:: About this task ::
Could you restate the data below word for word, without its pictures?

:: Excerpted data ::

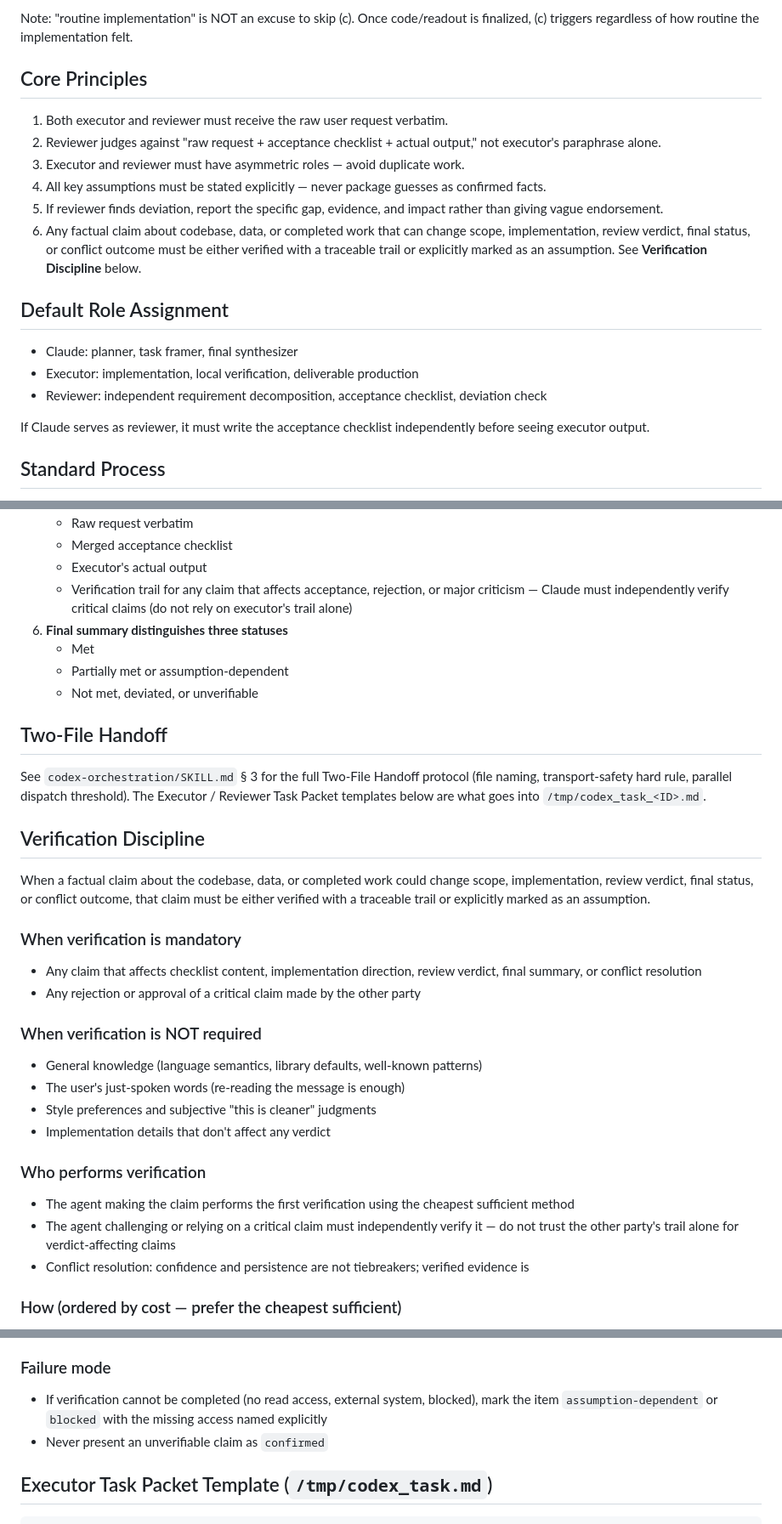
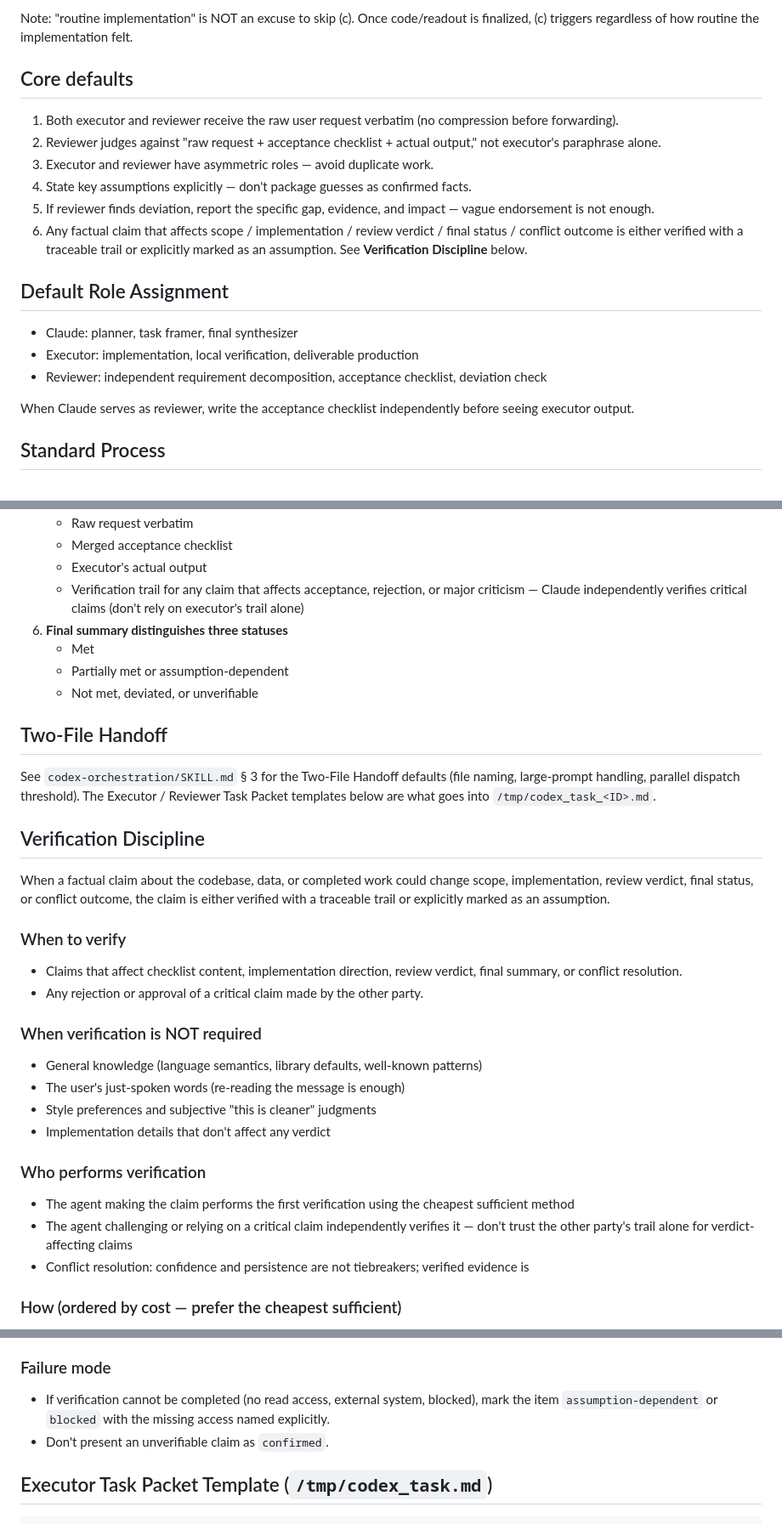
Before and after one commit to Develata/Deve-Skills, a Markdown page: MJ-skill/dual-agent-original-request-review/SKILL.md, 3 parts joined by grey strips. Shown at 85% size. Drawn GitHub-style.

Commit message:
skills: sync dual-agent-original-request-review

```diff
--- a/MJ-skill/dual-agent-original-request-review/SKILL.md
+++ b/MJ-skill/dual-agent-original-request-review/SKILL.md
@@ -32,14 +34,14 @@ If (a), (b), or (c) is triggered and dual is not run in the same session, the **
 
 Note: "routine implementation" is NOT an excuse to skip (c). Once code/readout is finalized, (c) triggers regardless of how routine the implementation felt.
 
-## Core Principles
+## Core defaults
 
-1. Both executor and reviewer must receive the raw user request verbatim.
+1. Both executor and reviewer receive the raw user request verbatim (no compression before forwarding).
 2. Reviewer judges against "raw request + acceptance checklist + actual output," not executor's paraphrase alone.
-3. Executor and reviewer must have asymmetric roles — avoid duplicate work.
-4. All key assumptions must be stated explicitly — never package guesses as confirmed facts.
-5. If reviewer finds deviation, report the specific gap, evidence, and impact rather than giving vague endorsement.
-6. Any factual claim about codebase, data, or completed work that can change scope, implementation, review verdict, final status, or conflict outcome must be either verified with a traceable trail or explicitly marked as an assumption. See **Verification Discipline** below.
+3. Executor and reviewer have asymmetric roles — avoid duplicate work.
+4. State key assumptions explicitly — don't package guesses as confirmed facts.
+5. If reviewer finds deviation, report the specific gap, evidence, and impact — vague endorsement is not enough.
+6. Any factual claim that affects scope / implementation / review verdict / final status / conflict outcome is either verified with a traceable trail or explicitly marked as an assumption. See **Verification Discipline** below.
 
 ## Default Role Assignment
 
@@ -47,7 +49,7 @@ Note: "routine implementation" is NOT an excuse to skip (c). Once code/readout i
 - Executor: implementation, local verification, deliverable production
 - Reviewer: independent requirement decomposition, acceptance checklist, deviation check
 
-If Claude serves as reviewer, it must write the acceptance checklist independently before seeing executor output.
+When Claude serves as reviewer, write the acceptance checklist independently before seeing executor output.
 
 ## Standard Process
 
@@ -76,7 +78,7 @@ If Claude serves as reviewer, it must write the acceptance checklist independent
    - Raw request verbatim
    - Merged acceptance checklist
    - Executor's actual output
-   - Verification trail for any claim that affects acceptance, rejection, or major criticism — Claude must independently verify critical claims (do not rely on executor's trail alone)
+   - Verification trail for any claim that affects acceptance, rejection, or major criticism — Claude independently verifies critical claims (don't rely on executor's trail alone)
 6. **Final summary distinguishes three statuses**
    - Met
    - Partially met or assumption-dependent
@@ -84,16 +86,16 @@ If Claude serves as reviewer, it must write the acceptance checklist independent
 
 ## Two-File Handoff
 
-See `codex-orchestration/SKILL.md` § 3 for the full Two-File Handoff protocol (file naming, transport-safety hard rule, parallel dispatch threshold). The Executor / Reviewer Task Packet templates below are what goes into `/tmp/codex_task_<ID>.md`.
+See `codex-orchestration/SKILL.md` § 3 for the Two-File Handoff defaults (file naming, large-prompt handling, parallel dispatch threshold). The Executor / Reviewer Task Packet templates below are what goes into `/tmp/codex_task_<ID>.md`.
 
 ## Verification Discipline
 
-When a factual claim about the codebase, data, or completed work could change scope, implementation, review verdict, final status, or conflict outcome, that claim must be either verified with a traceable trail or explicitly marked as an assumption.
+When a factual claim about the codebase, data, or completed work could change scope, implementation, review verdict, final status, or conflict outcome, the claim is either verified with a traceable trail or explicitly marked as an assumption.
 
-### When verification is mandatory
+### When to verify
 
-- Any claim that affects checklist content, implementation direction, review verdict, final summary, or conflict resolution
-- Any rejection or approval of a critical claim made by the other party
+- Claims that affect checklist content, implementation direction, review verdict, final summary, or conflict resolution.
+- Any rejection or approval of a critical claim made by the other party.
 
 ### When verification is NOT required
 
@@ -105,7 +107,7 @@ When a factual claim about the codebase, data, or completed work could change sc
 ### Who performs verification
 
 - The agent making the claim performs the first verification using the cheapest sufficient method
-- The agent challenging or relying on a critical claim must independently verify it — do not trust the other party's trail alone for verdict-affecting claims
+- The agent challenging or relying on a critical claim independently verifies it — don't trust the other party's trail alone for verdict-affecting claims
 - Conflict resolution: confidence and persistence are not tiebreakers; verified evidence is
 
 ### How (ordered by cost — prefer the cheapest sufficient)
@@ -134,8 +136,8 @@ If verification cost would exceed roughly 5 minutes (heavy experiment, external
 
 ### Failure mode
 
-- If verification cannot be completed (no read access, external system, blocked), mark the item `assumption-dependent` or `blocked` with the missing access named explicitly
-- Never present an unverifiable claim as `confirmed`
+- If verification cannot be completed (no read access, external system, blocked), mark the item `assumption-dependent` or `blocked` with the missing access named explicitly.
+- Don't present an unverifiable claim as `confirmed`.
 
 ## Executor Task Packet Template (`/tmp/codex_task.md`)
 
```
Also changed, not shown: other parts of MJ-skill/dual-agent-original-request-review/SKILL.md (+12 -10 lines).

:: Response box ::
Before and after one commit to Develata/Deve-Skills, a Markdown page: MJ-skill/dual-agent-original-request-review/SKILL.md, 3 parts joined by grey strips. Shown at 85% size. Drawn GitHub-style.

Commit message:
skills: sync dual-agent-original-request-review

```diff
--- a/MJ-skill/dual-agent-original-request-review/SKILL.md
+++ b/MJ-skill/dual-agent-original-request-review/SKILL.md
@@ -32,14 +34,14 @@ If (a), (b), or (c) is triggered and dual is not run in the same session, the **
 
 Note: "routine implementation" is NOT an excuse to skip (c). Once code/readout is finalized, (c) triggers regardless of how routine the implementation felt.
 
-## Core Principles
+## Core defaults
 
-1. Both executor and reviewer must receive the raw user request verbatim.
+1. Both executor and reviewer receive the raw user request verbatim (no compression before forwarding).
 2. Reviewer judges against "raw request + acceptance checklist + actual output," not executor's paraphrase alone.
-3. Executor and reviewer must have asymmetric roles — avoid duplicate work.
-4. All key assumptions must be stated explicitly — never package guesses as confirmed facts.
-5. If reviewer finds deviation, report the specific gap, evidence, and impact rather than giving vague endorsement.
-6. Any factual claim about codebase, data, or completed work that can change scope, implementation, review verdict, final status, or conflict outcome must be either verified with a traceable trail or explicitly marked as an assumption. See **Verification Discipline** below.
+3. Executor and reviewer have asymmetric roles — avoid duplicate work.
+4. State key assumptions explicitly — don't package guesses as confirmed facts.
+5. If reviewer finds deviation, report the specific gap, evidence, and impact — vague endorsement is not enough.
+6. Any factual claim that affects scope / implementation / review verdict / final status / conflict outcome is either verified with a traceable trail or explicitly marked as an assumption. See **Verification Discipline** below.
 
 ## Default Role Assignment
 
@@ -47,7 +49,7 @@ Note: "routine implementation" is NOT an excuse to skip (c). Once code/readout i
 - Executor: implementation, local verification, deliverable production
 - Reviewer: independent requirement decomposition, acceptance checklist, deviation check
 
-If Claude serves as reviewer, it must write the acceptance checklist independently before seeing executor output.
+When Claude serves as reviewer, write the acceptance checklist independently before seeing executor output.
 
 ## Standard Process
 
@@ -76,7 +78,7 @@ If Claude serves as reviewer, it must write the acceptance checklist independent
    - Raw request verbatim
    - Merged acceptance checklist
    - Executor's actual output
-   - Verification trail for any claim that affects acceptance, rejection, or major criticism — Claude must independently verify critical claims (do not rely on executor's trail alone)
+   - Verification trail for any claim that affects acceptance, rejection, or major criticism — Claude independently verifies critical claims (don't rely on executor's trail alone)
 6. **Final summary distinguishes three statuses**
    - Met
    - Partially met or assumption-dependent
@@ -84,16 +86,16 @@ If Claude serves as reviewer, it must write the acceptance checklist independent
 
 ## Two-File Handoff
 
-See `codex-orchestration/SKILL.md` § 3 for the full Two-File Handoff protocol (file naming, transport-safety hard rule, parallel dispatch threshold). The Executor / Reviewer Task Packet templates below are what goes into `/tmp/codex_task_<ID>.md`.
+See `codex-orchestration/SKILL.md` § 3 for the Two-File Handoff defaults (file naming, large-prompt handling, parallel dispatch threshold). The Executor / Reviewer Task Packet templates below are what goes into `/tmp/codex_task_<ID>.md`.
 
 ## Verification Discipline
 
-When a factual claim about the codebase, data, or completed work could change scope, implementation, review verdict, final status, or conflict outcome, that claim must be either verified with a traceable trail or explicitly marked as an assumption.
+When a factual claim about the codebase, data, or completed work could change scope, implementation, review verdict, final status, or conflict outcome, the claim is either verified with a traceable trail or explicitly marked as an assumption.
 
-### When verification is mandatory
+### When to verify
 
-- Any claim that affects checklist content, implementation direction, review verdict, final summary, or conflict resolution
-- Any rejection or approval of a critical claim made by the other party
+- Claims that affect checklist content, implementation direction, review verdict, final summary, or conflict resolution.
+- Any rejection or approval of a critical claim made by the other party.
 
 ### When verification is NOT required
 
@@ -105,7 +107,7 @@ When a factual claim about the codebase, data, or completed work could change sc
 ### Who performs verification
 
 - The agent making the claim performs the first verification using the cheapest sufficient method
-- The agent challenging or relying on a critical claim must independently verify it — do not trust the other party's trail alone for verdict-affecting claims
+- The agent challenging or relying on a critical claim independently verifies it — don't trust the other party's trail alone for verdict-affecting claims
 - Conflict resolution: confidence and persistence are not tiebreakers; verified evidence is
 
 ### How (ordered by cost — prefer the cheapest sufficient)
@@ -134,8 +136,8 @@ If verification cost would exceed roughly 5 minutes (heavy experiment, external
 
 ### Failure mode
 
-- If verification cannot be completed (no read access, external system, blocked), mark the item `assumption-dependent` or `blocked` with the missing access named explicitly
-- Never present an unverifiable claim as `confirmed`
+- If verification cannot be completed (no read access, external system, blocked), mark the item `assumption-dependent` or `blocked` with the missing access named explicitly.
+- Don't present an unverifiable claim as `confirmed`.
 
 ## Executor Task Packet Template (`/tmp/codex_task.md`)
 
```
Also changed, not shown: other parts of MJ-skill/dual-agent-original-request-review/SKILL.md (+12 -10 lines).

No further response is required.